DATA SHOWN —
=-=-=
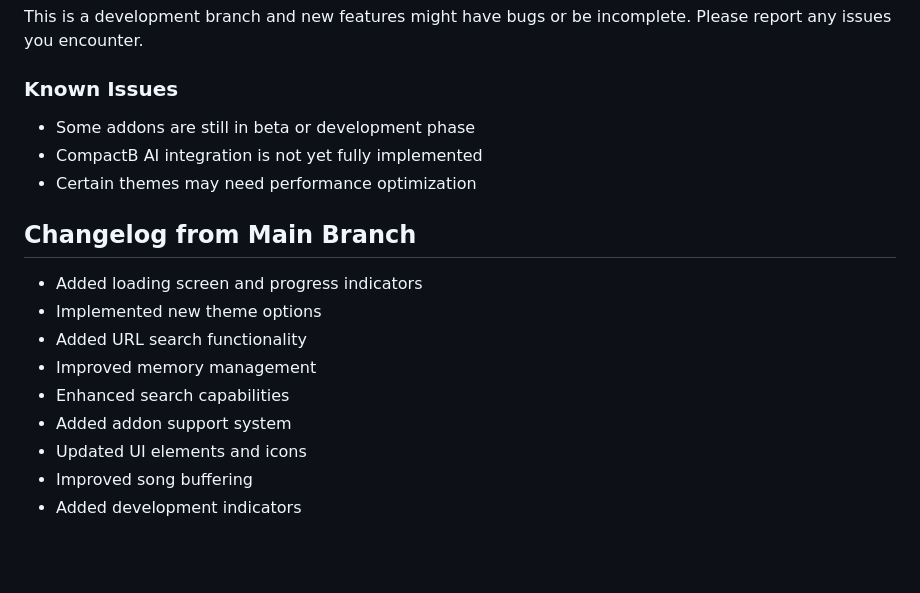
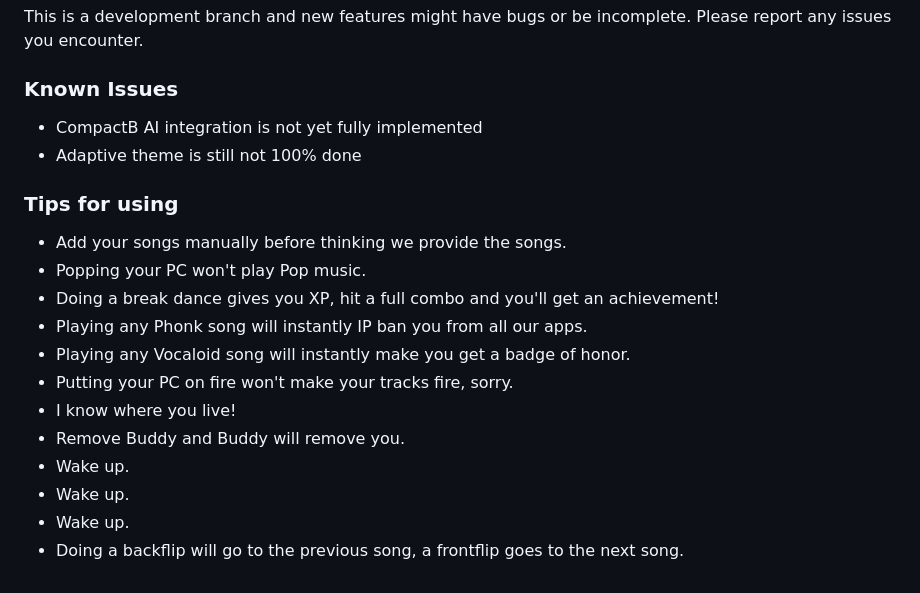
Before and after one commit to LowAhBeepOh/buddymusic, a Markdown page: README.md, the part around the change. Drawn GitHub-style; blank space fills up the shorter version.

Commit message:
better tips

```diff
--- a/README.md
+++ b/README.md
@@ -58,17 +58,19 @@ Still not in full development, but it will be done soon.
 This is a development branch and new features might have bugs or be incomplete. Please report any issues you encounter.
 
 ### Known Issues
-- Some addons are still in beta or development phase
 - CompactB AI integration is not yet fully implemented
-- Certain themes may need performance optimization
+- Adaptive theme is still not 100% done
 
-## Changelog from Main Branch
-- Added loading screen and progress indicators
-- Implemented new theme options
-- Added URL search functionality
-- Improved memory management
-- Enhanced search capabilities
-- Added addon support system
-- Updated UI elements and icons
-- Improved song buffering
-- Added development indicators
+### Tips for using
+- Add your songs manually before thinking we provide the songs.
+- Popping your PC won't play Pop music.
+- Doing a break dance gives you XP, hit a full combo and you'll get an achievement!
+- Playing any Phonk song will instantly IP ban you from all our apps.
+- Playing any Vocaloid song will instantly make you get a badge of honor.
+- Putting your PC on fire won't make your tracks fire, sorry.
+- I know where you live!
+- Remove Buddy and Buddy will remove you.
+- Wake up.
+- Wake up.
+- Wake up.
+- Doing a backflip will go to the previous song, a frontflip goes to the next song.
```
=-=-=
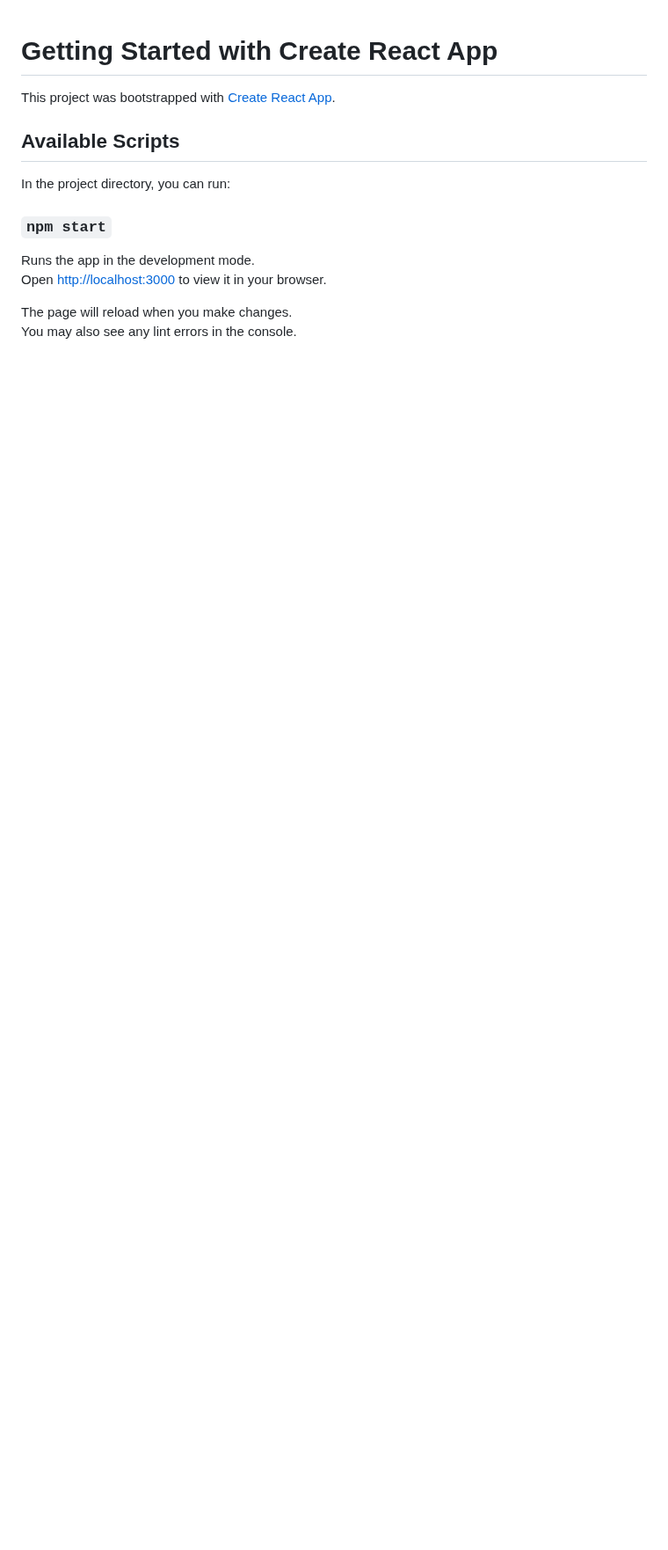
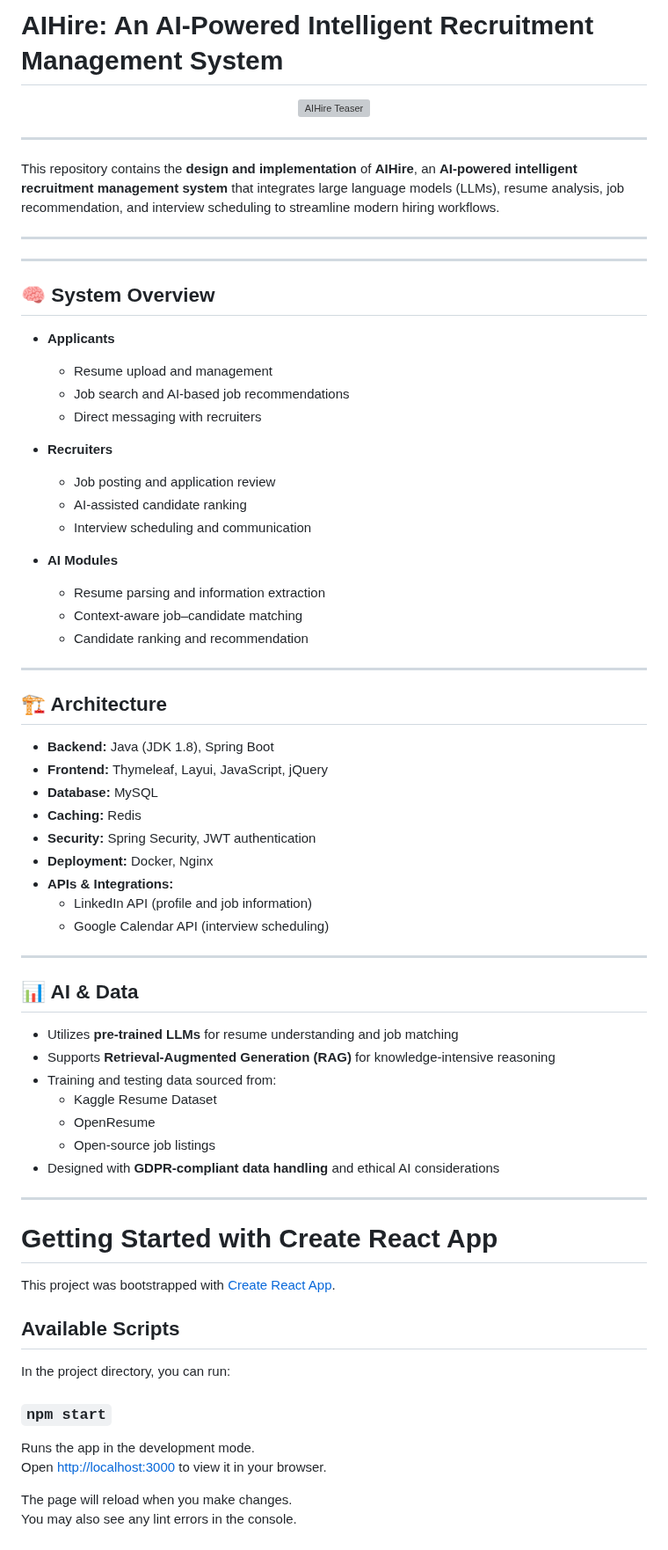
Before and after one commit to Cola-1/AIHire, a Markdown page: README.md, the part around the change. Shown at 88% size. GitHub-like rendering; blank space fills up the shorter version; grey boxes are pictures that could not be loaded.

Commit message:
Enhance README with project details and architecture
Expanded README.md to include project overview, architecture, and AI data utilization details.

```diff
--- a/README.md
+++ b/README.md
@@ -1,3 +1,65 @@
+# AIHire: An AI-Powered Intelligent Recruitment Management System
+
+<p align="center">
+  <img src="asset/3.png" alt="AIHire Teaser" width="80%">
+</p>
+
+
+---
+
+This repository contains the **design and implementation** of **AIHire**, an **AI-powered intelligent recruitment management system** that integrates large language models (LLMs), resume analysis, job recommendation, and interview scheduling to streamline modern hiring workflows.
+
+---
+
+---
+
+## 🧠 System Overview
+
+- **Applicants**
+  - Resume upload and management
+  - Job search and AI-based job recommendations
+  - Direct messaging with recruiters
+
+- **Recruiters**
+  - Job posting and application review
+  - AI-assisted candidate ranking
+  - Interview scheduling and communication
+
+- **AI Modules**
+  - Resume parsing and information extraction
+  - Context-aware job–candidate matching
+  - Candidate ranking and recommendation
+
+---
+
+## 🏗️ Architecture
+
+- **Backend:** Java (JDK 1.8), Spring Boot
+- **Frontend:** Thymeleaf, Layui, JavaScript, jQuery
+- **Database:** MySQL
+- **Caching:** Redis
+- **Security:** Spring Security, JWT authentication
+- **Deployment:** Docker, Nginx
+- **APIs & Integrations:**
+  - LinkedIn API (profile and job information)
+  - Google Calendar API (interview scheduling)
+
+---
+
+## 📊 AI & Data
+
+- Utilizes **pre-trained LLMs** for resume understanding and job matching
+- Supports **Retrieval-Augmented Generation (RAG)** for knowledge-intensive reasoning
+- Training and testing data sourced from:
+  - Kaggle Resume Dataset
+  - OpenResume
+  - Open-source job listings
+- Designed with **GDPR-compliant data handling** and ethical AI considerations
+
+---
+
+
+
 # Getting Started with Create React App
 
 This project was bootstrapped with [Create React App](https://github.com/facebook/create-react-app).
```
=-=-=
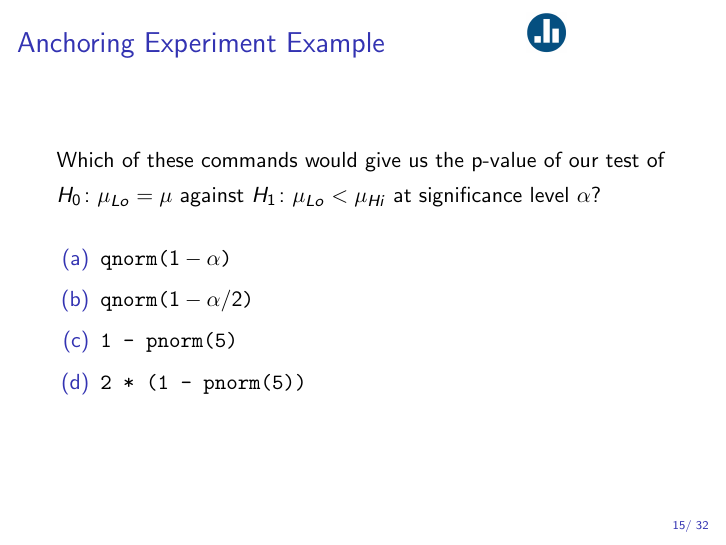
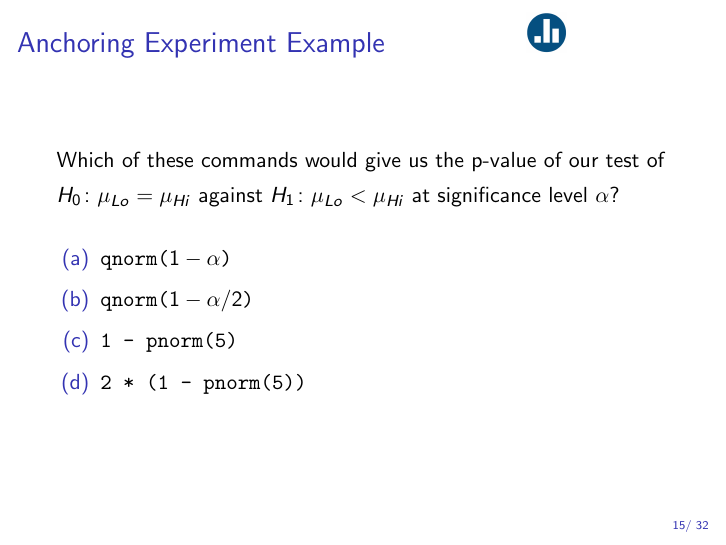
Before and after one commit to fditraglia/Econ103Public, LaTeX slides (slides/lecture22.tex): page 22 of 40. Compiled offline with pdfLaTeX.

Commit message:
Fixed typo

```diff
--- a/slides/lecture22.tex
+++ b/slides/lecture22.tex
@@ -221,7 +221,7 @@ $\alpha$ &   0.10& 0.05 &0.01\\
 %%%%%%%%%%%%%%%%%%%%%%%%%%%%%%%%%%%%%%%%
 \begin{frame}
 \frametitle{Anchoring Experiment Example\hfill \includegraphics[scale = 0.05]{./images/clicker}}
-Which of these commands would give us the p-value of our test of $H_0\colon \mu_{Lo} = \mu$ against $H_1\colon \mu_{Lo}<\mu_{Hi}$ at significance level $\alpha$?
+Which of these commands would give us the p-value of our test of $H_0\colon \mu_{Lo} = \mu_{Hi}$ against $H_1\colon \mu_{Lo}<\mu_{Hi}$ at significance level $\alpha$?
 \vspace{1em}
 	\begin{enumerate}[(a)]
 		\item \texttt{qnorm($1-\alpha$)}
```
=-=-=
WHAT IS EXPECTED —
Provide the number of lines in the entries above on which the string "with" is found, and no other text.

REPLY —
6